Normalize your vitamin D levels – It has recently become clear that normalizing your vitamin D levels can have a powerful effect on normalizing your blood pressure. Lower Vitamin D levels is also unquestionably associated with an increased risk for heart disease.
Additionally, previous research has revealed that if your blood pressure doesn’t drop notably overnight, you run an increased risk of having cardiovascular problems. Here, the connection is also elevated blood sugar (glucose) levels as elevated blood sugars can result in diabetes and other diseases which increase cardiovascular problems.
And likewise, vitamin D has been shown to have a positive impact on diabetes, so it’s all linked together.
Balance your omega-6 to omega-3 fat ratio – Most Americans eating a standard American diet have a ratio of 25:1, which is highly unbalanced. The ideal ratio of omega-6 to omega-3 fats is 1:1. Therefore, you’ll want to lower the amount of vegetable oils in your diet, and make sure you have a high quality, animal-based source of omega-3s.
A Warning if You have Very High Blood Pressure, or are Currently on Medication for Hypertension
As most of you already know, I’m opposed to taking medications and drugs, and clearly the long term goal is to get off all your medications. However, if you are on a medication, you certainly want to wean yourself off it under the guidance of a healthcare professional.
Additionally, although I hardly ever recommend the use of drugs, it’s VITAL that you do go on a medication to lower your blood pressure if your blood pressure is very high! Otherwise you are putting yourself at serious risk of a stroke, and the brain damage that occurs during a stroke tends to be permanent and irreversible.

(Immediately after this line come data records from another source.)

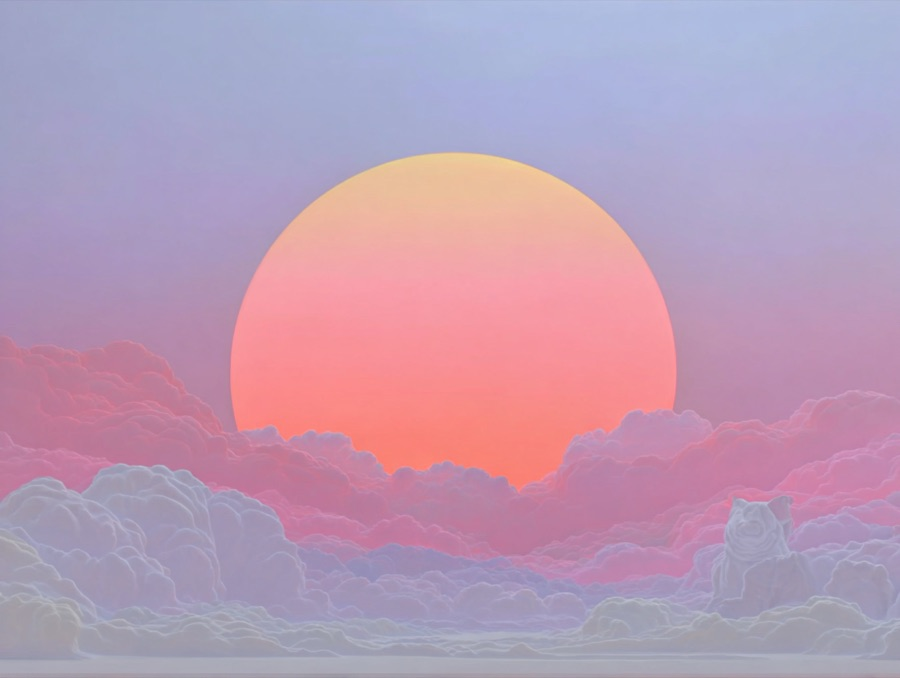
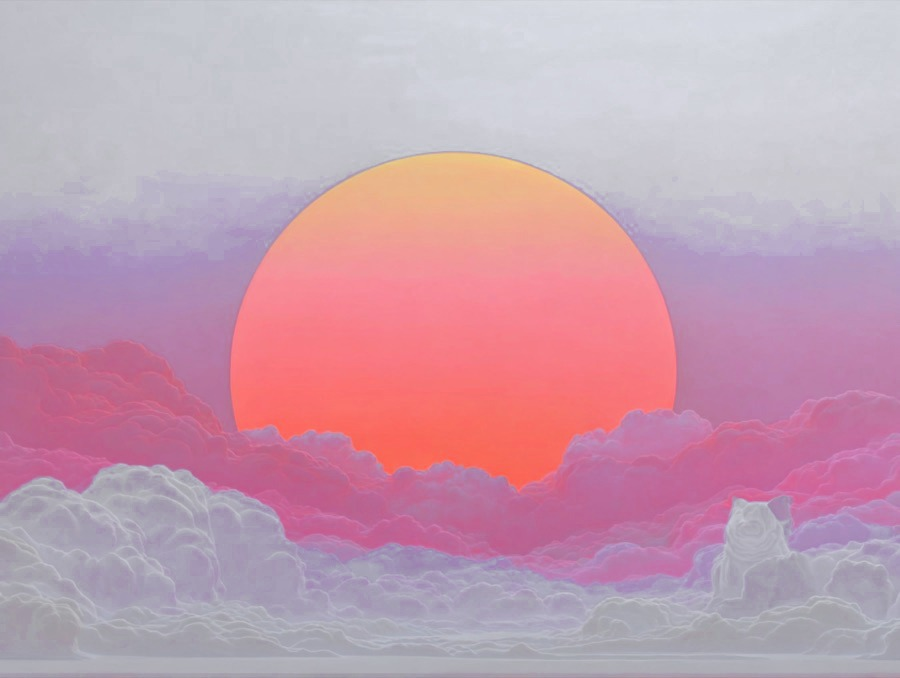
Today's Light: bake hue-selective sky desaturation into the image; soften CSS bloom

diff --git a/src/styles/app.css b/src/styles/app.css
@@ -568,30 +568,13 @@
   padding: 16px 20px;
   isolation: isolate; /* contain the blend layers to this card */
 }
-/* Layer 1 — a muted copy of the OPEN SKY only. The desaturation is confined to
-   the top corners (the empty space around the sun); the sun AND the clouds stay
-   fully saturated. Two masks are intersected:
-     1) a vertical fade that keeps just the top band and drops the clouds below
-     2) a radial that punches the sun out of the muted layer                  */
-.todays-light::before {
-  content: ""; position: absolute; inset: 0; z-index: 1; pointer-events: none;
-  background-image: url(/todays-light.jpg);
-  background-size: cover; background-position: center 45%;
-  filter: saturate(0.3) brightness(1.05) contrast(1.02);
-  -webkit-mask-image:
-    linear-gradient(#000 0%, #000 24%, transparent 44%),
-    radial-gradient(160px 142px at 49% 41%, transparent 0%, transparent 46%, #000 86%);
-  -webkit-mask-composite: source-in;
-  mask-image:
-    linear-gradient(#000 0%, #000 24%, transparent 44%),
-    radial-gradient(160px 142px at 49% 41%, transparent 0%, transparent 46%, #000 86%);
-  mask-composite: intersect;
-}
-/* Layer 2 — warm bloom over the sun so it glows and becomes the hero. */
+/* The sky desaturation is now baked into the image itself (hue-selective, so the
+   sun + clouds stay vivid). This layer just adds a soft warm bloom so the sun
+   reads as a light source. */
 .todays-light::after {
   content: ""; position: absolute; inset: 0; z-index: 1; pointer-events: none;
-  background: radial-gradient(124px 112px at 49% 43%,
-    rgba(255,196,122,0.55) 0%, rgba(255,152,112,0.30) 38%, transparent 66%);
+  background: radial-gradient(120px 108px at 49% 43%,
+    rgba(255,200,128,0.34) 0%, rgba(255,160,116,0.16) 42%, transparent 68%);
   mix-blend-mode: screen;
 }
 .tl-item { display: flex; flex-direction: column; gap: 2px; position: relative; z-index: 2; }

You clearly want to make sure you’re not increasing your risk for stroke until you’re able to implement these lifestyle changes. Once the cause of your problem has been addressed, then that will allow you to slowly wean off your medication.